During my first term I focused on the concept of memory and pushed myself to think three dimensionally. I was still trying to resolve unfinished pieces I brought into the studio, a large oil painting and a watercolor painting of my grandmother. Then the house image started to solidify in my work. I created a design for a small wooden house that was intended to be incorporated into an installation with sound – a story I told about one of the many houses I lived in as a child. The written story I had started was still stuck in my head, and I worked on it on weekends and evenings.
I worked on my story all winter break. By the time winter term began I had conceived of a way to make my story into an art project – it would be a conceptual book. The protagonist would be the one who had created the story as a memoir. As an artist, she would actually create the paintings from the story. I would hire an actor to play the protagonist and do a book reading (preferably at Powell’s) to accompany her art exhibition. The book would be published by me as a limited edition art book with original loose leaf pages as well as a cheap soft cover. The one problem I faced was that although I had a few passionate supporters for this project, there were also detractors who believed that it simply wasn’t written very well. It was dry. And according to Laylah Ali, was like a first draft done by someone who hadn’t written in a VERY long time. My story seemed destined to not be a literary classic. I didn’t fear.
Enter Steven King and his book On Writing. To the chagrin of some folks, I read this book and enjoyed it very much. Mr. King gave me the permission I needed to write my first draft with the “door shut.” I’m still doing that.
Spurred by concern that I was not working on the art component of this writing project and would therefore end up just “illustrating” the book, I spent spring term creating small gouache paintings inspired by the Josef Albers book Interaction of Color and Bauhaus aesthetics to accompany the text. The paintings were based on the house icon, simplifying it in form and color as well as deconstructing it. I liked the idea of such stark geometric abstractions complimenting the more fantastical text. The paintings also help to perpetuate the lie of this conceptual work.
Moving on: Thrilled to be accepted into the much touted PSU Publishing Department I began by taking two classes in the program, Intro to Publishing and Archeology of the Book. While my spring academic workload has been substantial, I have fully enjoyed both of these classes. I look forward to becoming entrenched in the world of publishing as well as being part of the future of books.
The last art piece I’ve been working on while in the art program stems from an idea I’ve been rolling around in my head all year.
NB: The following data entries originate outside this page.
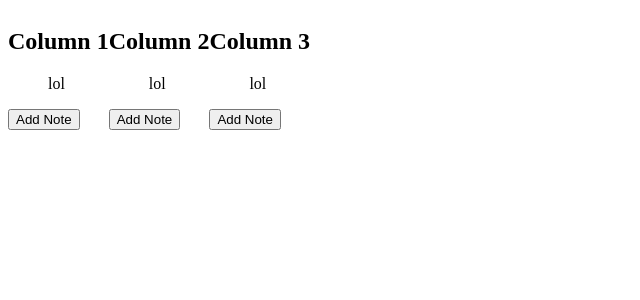
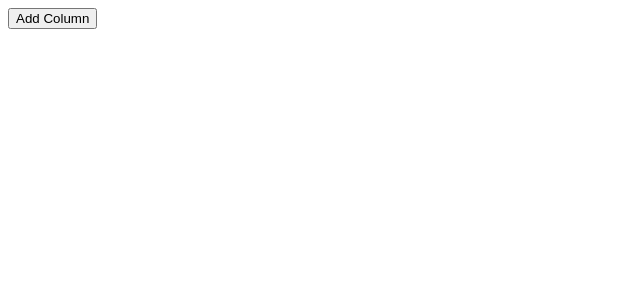
Before and after one commit to stickmanbob/Delegando, a React (Create React App) app: page / in a window 1280 px wide. Shown: the top 300 px of the page, without its empty margins (0-640 px from the left). Built offline with nearby package versions, Linux system fonts and the light colour scheme.

Commit message:
Add create columns button and Modal

```diff
--- a/src/components/board.jsx
+++ b/src/components/board.jsx
@@ -1,32 +1,43 @@
 import React from 'react';
 import {connect} from 'react-redux';
 import Column from './column';
-// import { createColumn } from '../actions/column_actions';
+import { createColumn } from '../actions/column_actions';
 
 class Board extends React.Component {
 
     constructor(props){
-        super(props);
+				super(props);
+
+				this.createColumn = this.createColumn.bind(this);
     }
 
     renderColumns(columns){
         return (
-            columns.map((col)=>{
+            columns.map((col,idx)=>{
                 return(
-                   <Column title={col.title}/>
+                   <Column title={col.title} key={idx}/>
                 )
             })
         )
-    }
+		}
 
+		createColumn(){
+			let newColumn = {
+				title: "New Column",
+				notes: []
+			}
+
+			this.props.board.columns.push(this.props.nextColId);
+			this.props.createColumn(newColumn);
+		}
 
     render(){
         let columnsIds = this.props.board.columns;
         let columns = columnsIds.map((id)=> this.props.allColumns[id]);
 
         return(
-            <section class="board">
-
+            <section className="board">
+							<button onClick={this.createColumn}>Add Column</button>
 							<div className="columns">
 								{this.renderColumns(columns)}
 							</div>
@@ -44,8 +55,10 @@ function mSTP(state,ownProps){
     }
 }
 
-// function mDTP(dispatch){
-//     createColumn: (column) => dispatch(createColumn(column));
-// }
+function mDTP(dispatch){
+	return {
+		createColumn: (column) => dispatch(createColumn(column)),
+	}
+}
 
-export default connect (mSTP,null)(Board);
+export default connect (mSTP,mDTP)(Board);
--- a/src/components/column.jsx
+++ b/src/components/column.jsx
@@ -16,10 +16,9 @@ class Column extends React.Component {
   }
 
   render() {
-    // debugger;
     const { notes } = this.props;
-    let realNotes = notes.map((note) => <Note note={note}></Note>);
-    // debugger;
+		let realNotes = notes.map((note) => <Note note={note}></Note>);
+
     return (
       <div>
 				<h2>{this.props.title}</h2>
@@ -31,7 +30,6 @@ class Column extends React.Component {
 }
 
 const mapStateToProps = (state, ownProps) => {
-  //   debugger;
   return {
     notes: Object.values(state.entities.notes),
   };
--- a/src/components/note.jsx
+++ b/src/components/note.jsx
@@ -6,7 +6,6 @@ class Note extends React.Component {
     super(props);
   }
   render() {
-    debugger;
     return <div>lol</div>;
   }
 }
--- a/src/index.js
+++ b/src/index.js
@@ -20,20 +20,11 @@ document.addEventListener("DOMContentLoaded", () => {
       boards:{
         1:{
           title: "My Board",
-          columns:[1,2,3]
+          columns:[]
         },
         nextId: 2,
       },
       columns:{
-        1:{
-          title:"Column 1"
-        },
-        2: {
-          title: "Column 2"
-        },
-        3: {
-          title: "Column 3"
-        },
         nextId: 1,
       },
       notes:{
--- a/src/reducers/columns_reducer.js
+++ b/src/reducers/columns_reducer.js
@@ -8,14 +8,17 @@ export default function columnsReducer(state={},action){
     switch(action.type){
         case CREATE_COLUMN:
             // First, let's get the next availible object id
-            let id = state.nextId;
+						let id = state.nextId;
+
+						// create our new column object
+						let column = Object.assign({},action.column,{id:id});
 
             //Duplicate the current state and add our new column object
             return Object.assign(
                 {},
                 state,
 
-                {[id]: action.column}, // Our new object, namespaced under its new id
+                {[id]: column}, // Our new object, namespaced under its new id
 
                 {nextId:id+1}) //Increment the next availible id by 1
         default:
--- /dev/null
+++ b/src/reducers/modal_reducer.js
@@ -0,0 +1,9 @@
+
+export default function modalReducer(state={}, action){
+		Object.freeze(state);
+
+		switch (action.type){
+			default:
+				return state;
+		}
+}
--- a/src/reducers/root_reducer.js
+++ b/src/reducers/root_reducer.js
@@ -1,8 +1,10 @@
 import { combineReducers } from "redux";
 import entitiesReducer from "./entities_reducer"
+import modalReducer from "./modal_reducer";
 
 const RootReducer = combineReducers({
-    entities: entitiesReducer
+		entities: entitiesReducer,
+		modal: modalReducer
 });
 
 export default RootReducer;
--- a/src/styles/index.css
+++ b/src/styles/index.css
@@ -1,5 +1,6 @@
 @import url("./note.css");
 @import url("./board.css");
+@import url("./modal.css");
 
 .App {
   font-family: sans-serif;
--- /dev/null
+++ b/src/styles/modal.css
@@ -0,0 +1,16 @@
+.modal-background {
+  position: fixed;
+  top: 0;
+  bottom: 0;
+  right: 0;
+  left: 0;
+  background: rgba(0, 0, 0, 0.5);
+  z-index: 10;
+  display: flex;
+  justify-content: center;
+  align-items: center;
+}
+
+.modal-child {
+	position: relative;
+}
```
Also changed, not shown: src/actions/modal_actions.js (added, +16 -0 lines), src/components/edit_column_form.jsx (added, +29 -0 lines), src/components/modal.jsx (added, +36 -0 lines).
A two-piece miniature sculpture combining visual and auditory narrative about a place I lived as a child. It’s a collaboration with my mom – by nature an emotionally challenging piece to work on. The finished sculpture will consist of two facing “green,” roughly formed, porcelain houses mounted on a long, black shelf. Each house will contain an IPod playing our voices, two versions of this particular time in our joint history. They will be intimate pieces that require the viewer to engage closely with each house in order to hear the stories.
Even as I leave the art program, I plan on continuing to write conceptual books and have a new project I’m starting to do research for. It’s a fiction book of letters between surrealist artist Remedios Varo and Renaissance alchemist Sophie Brahe. It will be a mystery, collapsing time to bring these two women from distant eras and countries together.
More great book covers: